Along with pop music of the day, it might be noted. When Elmer's Slavic-accented hound dog is about to devour Bugs between two huge slices of bread, Stallings' score plays a jaunty little ditty titled "A Cup of Coffee, a Sandwich, and You." Which itself is a referential riff on "A Jug of wine, a loaf of bread - and thou," from the Rubáiyát, which is based on .... and so forth. There's something comforting to a teenage mind, in many cases, to know the first heartbreak in life isn't the end of everything, that it's all happened before and turned out wonderfully.

Without knowing just a little about music before the current decade, you miss the gems of pop, like the lines penned by Smokey Robinson and Stevie Wonder:

Just like Pagliacci did
I try to keep my sadness hid
Smiling in the public eye
But in my lonely room I cry
the tears of a clown
when there's no one around

[And you also wouldn't realize they didn't quite hit it: "Pagliacci" was the title of the opera; the singing, crying clown in it was named Canio, who sometimes referred to himself as pagliaccio -- "clown" in the Italian singular.]

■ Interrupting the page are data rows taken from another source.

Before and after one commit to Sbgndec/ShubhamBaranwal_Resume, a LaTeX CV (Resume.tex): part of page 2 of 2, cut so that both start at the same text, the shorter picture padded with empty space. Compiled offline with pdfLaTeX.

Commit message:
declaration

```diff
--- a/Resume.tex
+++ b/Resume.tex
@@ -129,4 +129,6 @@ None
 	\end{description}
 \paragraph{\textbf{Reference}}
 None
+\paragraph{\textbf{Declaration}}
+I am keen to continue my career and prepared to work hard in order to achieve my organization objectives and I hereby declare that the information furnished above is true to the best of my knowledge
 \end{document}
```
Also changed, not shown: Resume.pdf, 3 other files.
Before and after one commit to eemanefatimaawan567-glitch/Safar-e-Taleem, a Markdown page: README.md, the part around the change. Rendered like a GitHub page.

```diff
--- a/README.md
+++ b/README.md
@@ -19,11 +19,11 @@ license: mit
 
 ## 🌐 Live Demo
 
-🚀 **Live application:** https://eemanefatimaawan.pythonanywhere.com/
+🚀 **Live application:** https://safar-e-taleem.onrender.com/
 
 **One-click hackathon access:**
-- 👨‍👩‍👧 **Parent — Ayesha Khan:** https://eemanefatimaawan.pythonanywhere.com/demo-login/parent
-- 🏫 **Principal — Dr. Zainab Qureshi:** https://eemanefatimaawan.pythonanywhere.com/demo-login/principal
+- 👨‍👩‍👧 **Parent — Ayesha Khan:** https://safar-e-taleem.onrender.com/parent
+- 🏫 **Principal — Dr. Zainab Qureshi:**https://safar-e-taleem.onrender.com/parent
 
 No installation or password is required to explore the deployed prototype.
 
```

It was Bob Dylan who once called Robinson his favorite American poet. But it's Dylan who often gets touted as rock's genuine poet, and who was nominated for a Nobel Prize in literature every year from 1996 to at least 2004, the year Newsweek called him "the most influential cultural figure now alive."

Certainly he has had poetic influences, and perhaps his music even sent some of his fans to the library in curiosity over who "Verlaine and Rimbaud" were. But I wonder if anyone other than an academic ever held up their poems to Dylan's lyrics and found the latter better verse.

Steyn writes:

A relative culture ends up ever shorter of any relatives to relate to. In educational theory, it’s not about culture vs. “counter-culture” but rather what I once called lunch-counterculture: It’s all lined up for you and you pick what you want. It’s the display case of rotating pies at the diner: one day the student might pick Milton, the next Bob Dylan. But, if Milton and Bob Dylan are equally “valid,” equally worthy of study, then Bob Dylan will be studied and Milton will languish.

Which is an interesting coupling, because both Milton and Dylan in their way deformed the English language. Milton tended to write in word orders that were idiomatic in Latin but not in English. Dylan just scrambles it at will when he needs to rhyme short lines:

Up on Housing Project Hill
It's either fortune or fame
You must pick up one or the other
Though neither of them are to be what they claim

Which is painful, and not English, not Latin, not any grammar known to man. Not even German. The rest of the verse is actually one of his better bits of poetry:

If you're lookin' to get silly
You better go back to from where you came
Because the cops don't need you
And man they expect the same

Which goes somewhere and makes a memorable statement, but hardly ranks him with Rimbaud. A long time ago, in 1965, the poet question was put to Dylan at a press conference and for once he gave the answer I think was about right: "I think of myself more as a song-and-dance man."

Sort of like T.D. Rice all those years ago.